REQUIRED WORK = Output the records below verbatim, minus the pictures.

PROVIDED ENTRIES =
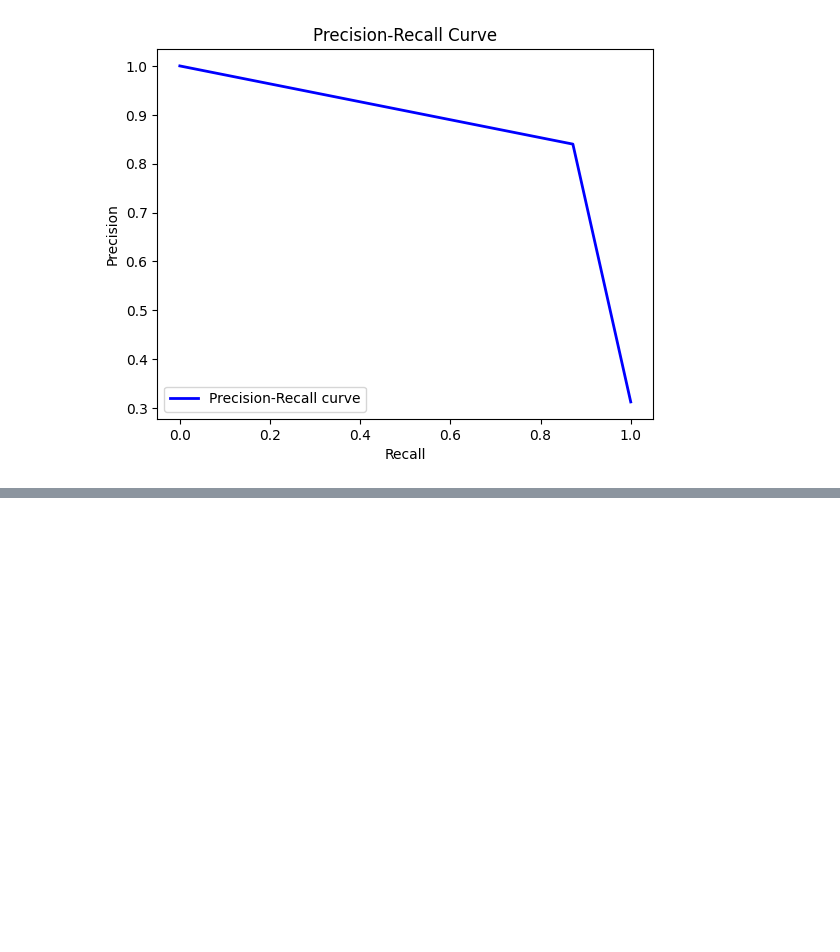
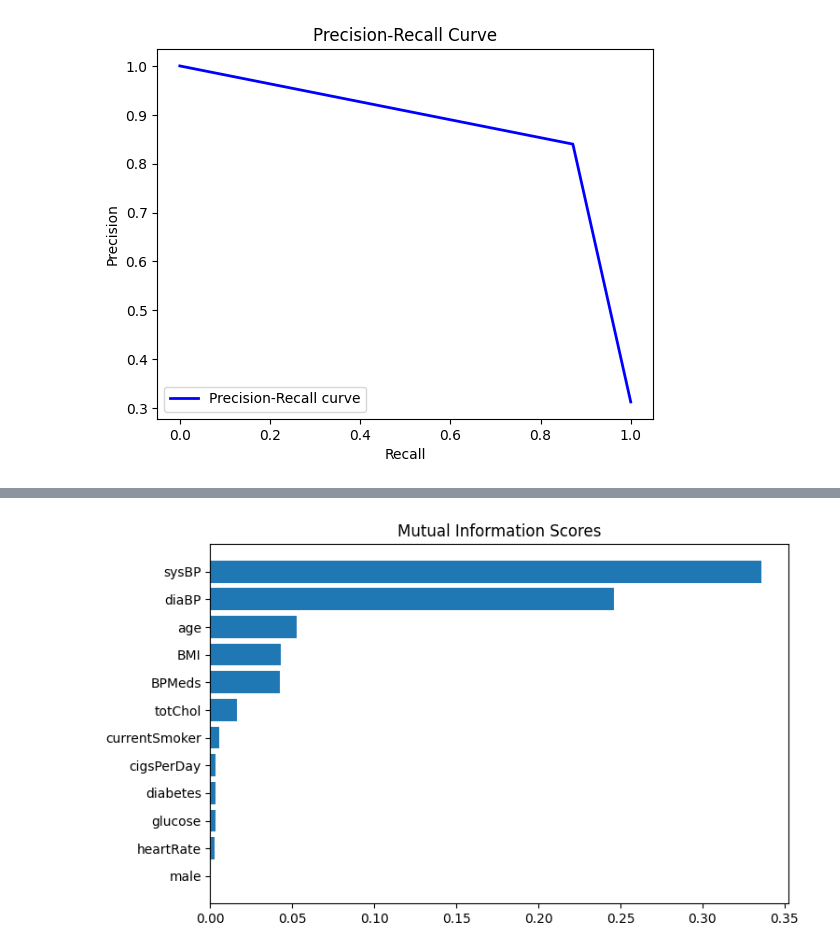
Before and after one commit to yersel500/hypertension_prediction, a Jupyter notebook: hypertension_prediction.ipynb, the cells around one changed output, grey strips where cells are left out. Saved outputs shown, nothing was run; the diff lists cells and outputs as text; code cells hidden in the pictures; blank space fills up the shorter version.

Commit message:
Add Mutual Information

```diff
--- a/hypertension_prediction.ipynb
+++ b/hypertension_prediction.ipynb
@@ -199,3 +199,7 @@ plt.legend(loc="lower left")
 plt.show()
 # %% [output]
 [figure]
+# %%
+discrete_features = hypertension_data.dtypes == int
+discrete_features.drop(['Risk'], inplace=True)
+print(discrete_features)
@@ -201,0 +220,14 @@ plt.show()
+# %%
+from sklearn.feature_selection import mutual_info_classif
+
+def make_mi_scores(X, y, discrete_features):
+    mi_scores = mutual_info_classif(X, y, discrete_features=discrete_features)
+    mi_scores = pd.Series(mi_scores, name="MI Scores", index=X.columns)
+    mi_scores = mi_scores.sort_values(ascending=False)
+    return mi_scores
+
+X_data = hypertension_data.dropna(axis=0, inplace=False)
+y_data = X_data.Risk
+X_data.drop(['Risk'], axis=1, inplace=True)
+mi_scores = make_mi_scores(X_data, y_data, discrete_features)
+mi_scores  # show features with their MI scores
@@ -201,0 +252,14 @@ plt.show()
+# %%
+def plot_mi_scores(scores):
+    scores = scores.sort_values(ascending=True)
+    width = np.arange(len(scores))
+    ticks = list(scores.index)
+    plt.barh(width, scores)
+    plt.yticks(width, ticks)
+    plt.title("Mutual Information Scores")
+
+
+plt.figure(dpi=100, figsize=(8, 5))
+plot_mi_scores(mi_scores)
+# %% [output]
+[figure, added]
```
Also changed, not shown: parts of 2 cells of this notebook.
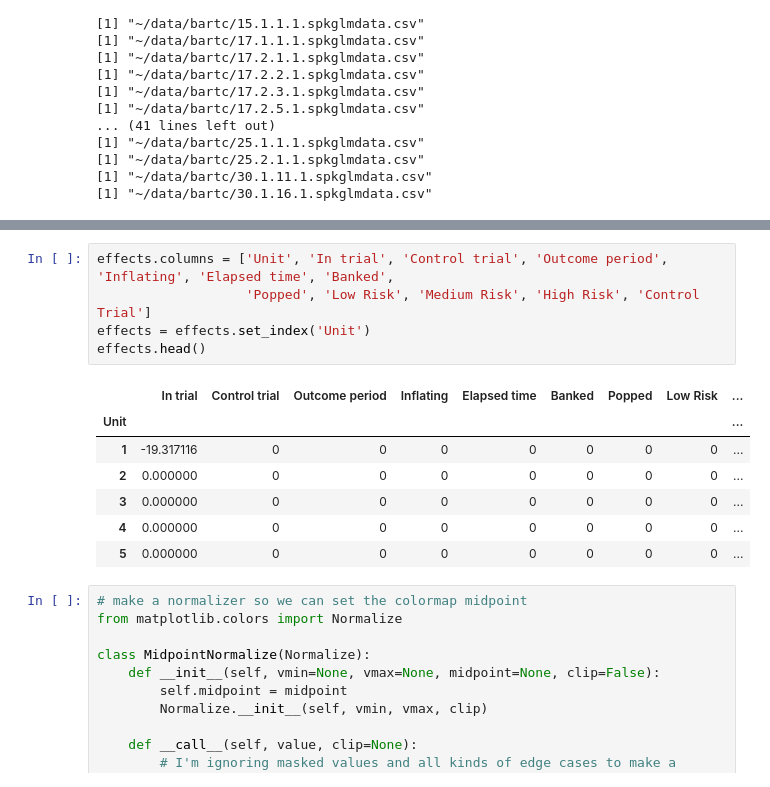
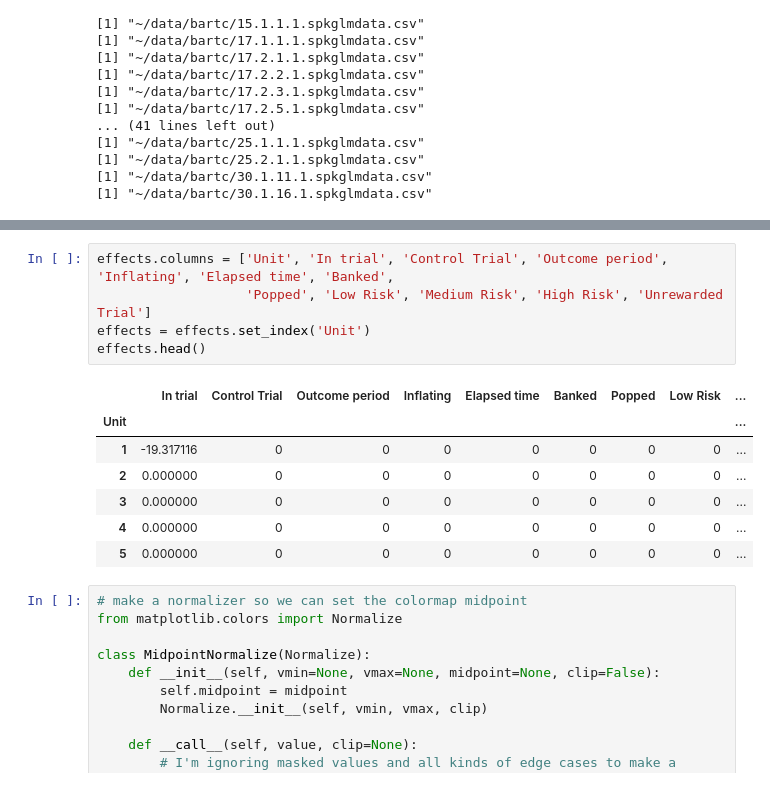
Before and after one commit to jmxpearson/hephys, a Jupyter notebook: bartc/spike_analysis_scratch.ipynb, the cells around one changed output, grey strips where cells are left out. Saved outputs shown, nothing was run; the diff lists cells and outputs as text.

```diff
--- a/bartc/spike_analysis_scratch.ipynb
+++ b/bartc/spike_analysis_scratch.ipynb
@@ -99,12 +116,12 @@ effects = pd.DataFrame(effects)
 # %% [output]
 [figure]
 # %%
-effects.columns = ['Unit', 'In trial', 'Control trial', 'Outcome period', 'Inflating', 'Elapsed time', 'Banked',
-                   'Popped', 'Low Risk', 'Medium Risk', 'High Risk', 'Control Trial']
+effects.columns = ['Unit', 'In trial', 'Control Trial', 'Outcome period', 'Inflating', 'Elapsed time', 'Banked',
+                   'Popped', 'Low Risk', 'Medium Risk', 'High Risk', 'Unrewarded Trial']
 effects = effects.set_index('Unit')
 effects.head()
 # %% [output]
-|  | In trial | Control trial | Outcome period | Inflating | Elapsed time | Banked | Popped | Low Risk | ... |
+|  | In trial | Control Trial | Outcome period | Inflating | Elapsed time | Banked | Popped | Low Risk | ... |
 | Unit |  |  |  |  |  |  |  |  | ... |
 | 1 | -19.317116 | 0 | 0 | 0 | 0 | 0 | 0 | 0 | ... |
 | 2 | 0.000000 | 0 | 0 | 0 | 0 | 0 | 0 | 0 | ... |
```
Also changed, not shown: parts of 18 cells of this notebook, 3 other files.
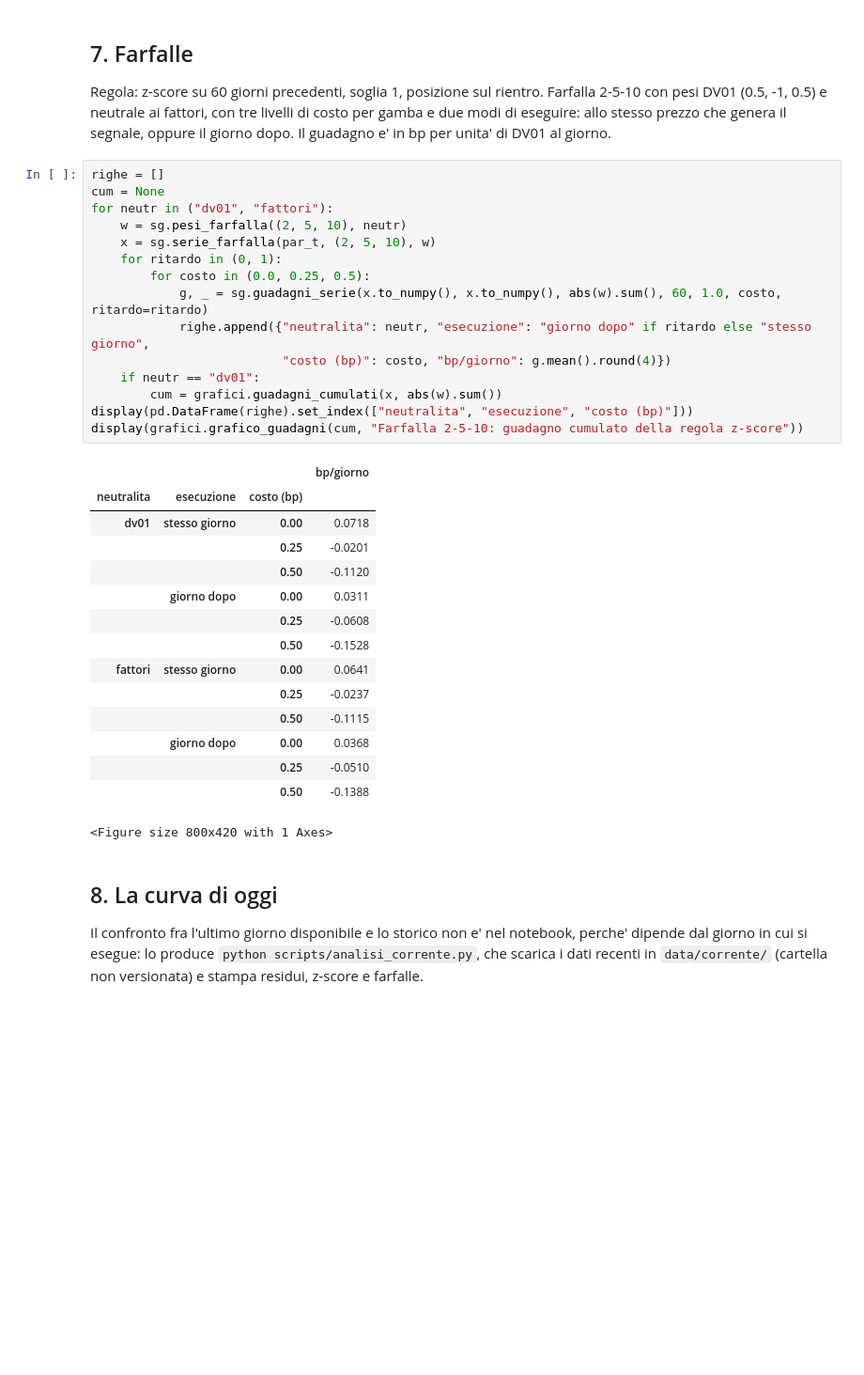
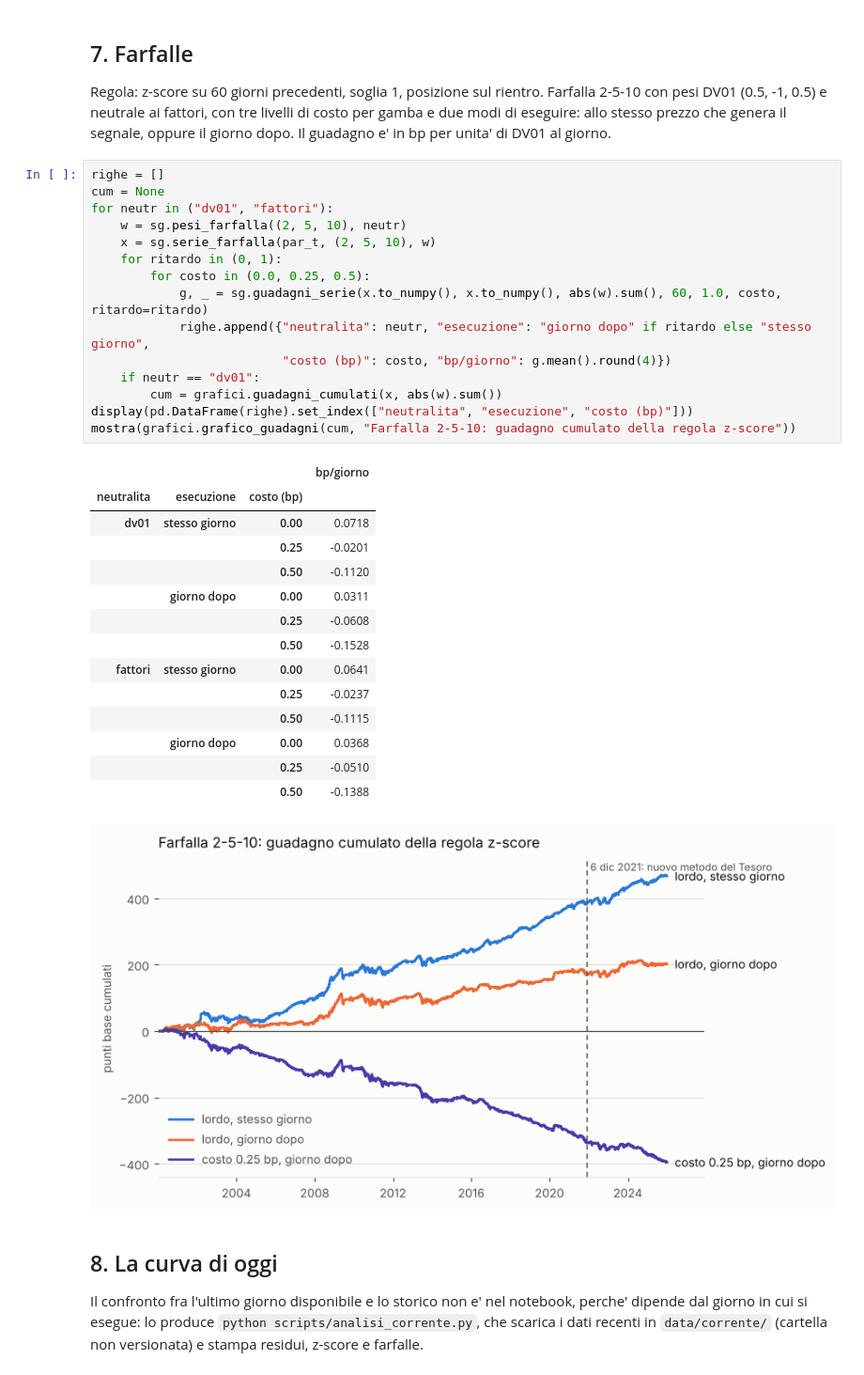
Before and after one commit to BorisBorroni/yield-curve-relative-value, a Jupyter notebook: notebooks/analisi.ipynb, the cells around one changed output. Shown at 94% size. Saved outputs shown, nothing was run; the diff lists cells and outputs as text; blank space fills up the shorter version.

```diff
--- a/notebooks/analisi.ipynb
+++ b/notebooks/analisi.ipynb
@@ -240,34 +253,34 @@ prezzo che genera il segnale, oppure il giorno dopo. Il guadagno e' in bp per un
 # %%
 righe = []
 cum = None
 for neutr in ("dv01", "fattori"):
     w = sg.pesi_farfalla((2, 5, 10), neutr)
     x = sg.serie_farfalla(par_t, (2, 5, 10), w)
     for ritardo in (0, 1):
         for costo in (0.0, 0.25, 0.5):
             g, _ = sg.guadagni_serie(x.to_numpy(), x.to_numpy(), abs(w).sum(), 60, 1.0, costo, ritardo=ritardo)
             righe.append({"neutralita": neutr, "esecuzione": "giorno dopo" if ritardo else "stesso giorno",
                           "costo (bp)": costo, "bp/giorno": g.mean().round(4)})
     if neutr == "dv01":
         cum = grafici.guadagni_cumulati(x, abs(w).sum())
 display(pd.DataFrame(righe).set_index(["neutralita", "esecuzione", "costo (bp)"]))
-display(grafici.grafico_guadagni(cum, "Farfalla 2-5-10: guadagno cumulato della regola z-score"))
+mostra(grafici.grafico_guadagni(cum, "Farfalla 2-5-10: guadagno cumulato della regola z-score"))
 # %% [output]
 |  |  |  | bp/giorno |
 | neutralita | esecuzione | costo (bp) |  |
 | dv01 | stesso giorno | 0.00 | 0.0718 |
 |  |  | 0.25 | -0.0201 |
 |  |  | 0.50 | -0.1120 |
 |  | giorno dopo | 0.00 | 0.0311 |
 |  |  | 0.25 | -0.0608 |
 |  |  | 0.50 | -0.1528 |
 | fattori | stesso giorno | 0.00 | 0.0641 |
 |  |  | 0.25 | -0.0237 |
 |  |  | 0.50 | -0.1115 |
 |  | giorno dopo | 0.00 | 0.0368 |
 |  |  | 0.25 | -0.0510 |
 |  |  | 0.50 | -0.1388 |
-<Figure size 800x420 with 1 Axes>
+[figure, added]
 # %% [markdown]
 ## 8. La curva di oggi
 
```
Also changed, not shown: parts of 2 cells of this notebook, 1 other file.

SOLVED PROBLEM =
Before and after one commit to yersel500/hypertension_prediction, a Jupyter notebook: hypertension_prediction.ipynb, the cells around one changed output, grey strips where cells are left out. Saved outputs shown, nothing was run; the diff lists cells and outputs as text; code cells hidden in the pictures; blank space fills up the shorter version.

Commit message:
Add Mutual Information

```diff
--- a/hypertension_prediction.ipynb
+++ b/hypertension_prediction.ipynb
@@ -199,3 +199,7 @@ plt.legend(loc="lower left")
 plt.show()
 # %% [output]
 [figure]
+# %%
+discrete_features = hypertension_data.dtypes == int
+discrete_features.drop(['Risk'], inplace=True)
+print(discrete_features)
@@ -201,0 +220,14 @@ plt.show()
+# %%
+from sklearn.feature_selection import mutual_info_classif
+
+def make_mi_scores(X, y, discrete_features):
+    mi_scores = mutual_info_classif(X, y, discrete_features=discrete_features)
+    mi_scores = pd.Series(mi_scores, name="MI Scores", index=X.columns)
+    mi_scores = mi_scores.sort_values(ascending=False)
+    return mi_scores
+
+X_data = hypertension_data.dropna(axis=0, inplace=False)
+y_data = X_data.Risk
+X_data.drop(['Risk'], axis=1, inplace=True)
+mi_scores = make_mi_scores(X_data, y_data, discrete_features)
+mi_scores  # show features with their MI scores
@@ -201,0 +252,14 @@ plt.show()
+# %%
+def plot_mi_scores(scores):
+    scores = scores.sort_values(ascending=True)
+    width = np.arange(len(scores))
+    ticks = list(scores.index)
+    plt.barh(width, scores)
+    plt.yticks(width, ticks)
+    plt.title("Mutual Information Scores")
+
+
+plt.figure(dpi=100, figsize=(8, 5))
+plot_mi_scores(mi_scores)
+# %% [output]
+[figure, added]
```
Also changed, not shown: parts of 2 cells of this notebook.
Before and after one commit to jmxpearson/hephys, a Jupyter notebook: bartc/spike_analysis_scratch.ipynb, the cells around one changed output, grey strips where cells are left out. Saved outputs shown, nothing was run; the diff lists cells and outputs as text.

```diff
--- a/bartc/spike_analysis_scratch.ipynb
+++ b/bartc/spike_analysis_scratch.ipynb
@@ -99,12 +116,12 @@ effects = pd.DataFrame(effects)
 # %% [output]
 [figure]
 # %%
-effects.columns = ['Unit', 'In trial', 'Control trial', 'Outcome period', 'Inflating', 'Elapsed time', 'Banked',
-                   'Popped', 'Low Risk', 'Medium Risk', 'High Risk', 'Control Trial']
+effects.columns = ['Unit', 'In trial', 'Control Trial', 'Outcome period', 'Inflating', 'Elapsed time', 'Banked',
+                   'Popped', 'Low Risk', 'Medium Risk', 'High Risk', 'Unrewarded Trial']
 effects = effects.set_index('Unit')
 effects.head()
 # %% [output]
-|  | In trial | Control trial | Outcome period | Inflating | Elapsed time | Banked | Popped | Low Risk | ... |
+|  | In trial | Control Trial | Outcome period | Inflating | Elapsed time | Banked | Popped | Low Risk | ... |
 | Unit |  |  |  |  |  |  |  |  | ... |
 | 1 | -19.317116 | 0 | 0 | 0 | 0 | 0 | 0 | 0 | ... |
 | 2 | 0.000000 | 0 | 0 | 0 | 0 | 0 | 0 | 0 | ... |
```
Also changed, not shown: parts of 18 cells of this notebook, 3 other files.
Before and after one commit to BorisBorroni/yield-curve-relative-value, a Jupyter notebook: notebooks/analisi.ipynb, the cells around one changed output. Shown at 94% size. Saved outputs shown, nothing was run; the diff lists cells and outputs as text; blank space fills up the shorter version.

```diff
--- a/notebooks/analisi.ipynb
+++ b/notebooks/analisi.ipynb
@@ -240,34 +253,34 @@ prezzo che genera il segnale, oppure il giorno dopo. Il guadagno e' in bp per un
 # %%
 righe = []
 cum = None
 for neutr in ("dv01", "fattori"):
     w = sg.pesi_farfalla((2, 5, 10), neutr)
     x = sg.serie_farfalla(par_t, (2, 5, 10), w)
     for ritardo in (0, 1):
         for costo in (0.0, 0.25, 0.5):
             g, _ = sg.guadagni_serie(x.to_numpy(), x.to_numpy(), abs(w).sum(), 60, 1.0, costo, ritardo=ritardo)
             righe.append({"neutralita": neutr, "esecuzione": "giorno dopo" if ritardo else "stesso giorno",
                           "costo (bp)": costo, "bp/giorno": g.mean().round(4)})
     if neutr == "dv01":
         cum = grafici.guadagni_cumulati(x, abs(w).sum())
 display(pd.DataFrame(righe).set_index(["neutralita", "esecuzione", "costo (bp)"]))
-display(grafici.grafico_guadagni(cum, "Farfalla 2-5-10: guadagno cumulato della regola z-score"))
+mostra(grafici.grafico_guadagni(cum, "Farfalla 2-5-10: guadagno cumulato della regola z-score"))
 # %% [output]
 |  |  |  | bp/giorno |
 | neutralita | esecuzione | costo (bp) |  |
 | dv01 | stesso giorno | 0.00 | 0.0718 |
 |  |  | 0.25 | -0.0201 |
 |  |  | 0.50 | -0.1120 |
 |  | giorno dopo | 0.00 | 0.0311 |
 |  |  | 0.25 | -0.0608 |
 |  |  | 0.50 | -0.1528 |
 | fattori | stesso giorno | 0.00 | 0.0641 |
 |  |  | 0.25 | -0.0237 |
 |  |  | 0.50 | -0.1115 |
 |  | giorno dopo | 0.00 | 0.0368 |
 |  |  | 0.25 | -0.0510 |
 |  |  | 0.50 | -0.1388 |
-<Figure size 800x420 with 1 Axes>
+[figure, added]
 # %% [markdown]
 ## 8. La curva di oggi
 
```
Also changed, not shown: parts of 2 cells of this notebook, 1 other file.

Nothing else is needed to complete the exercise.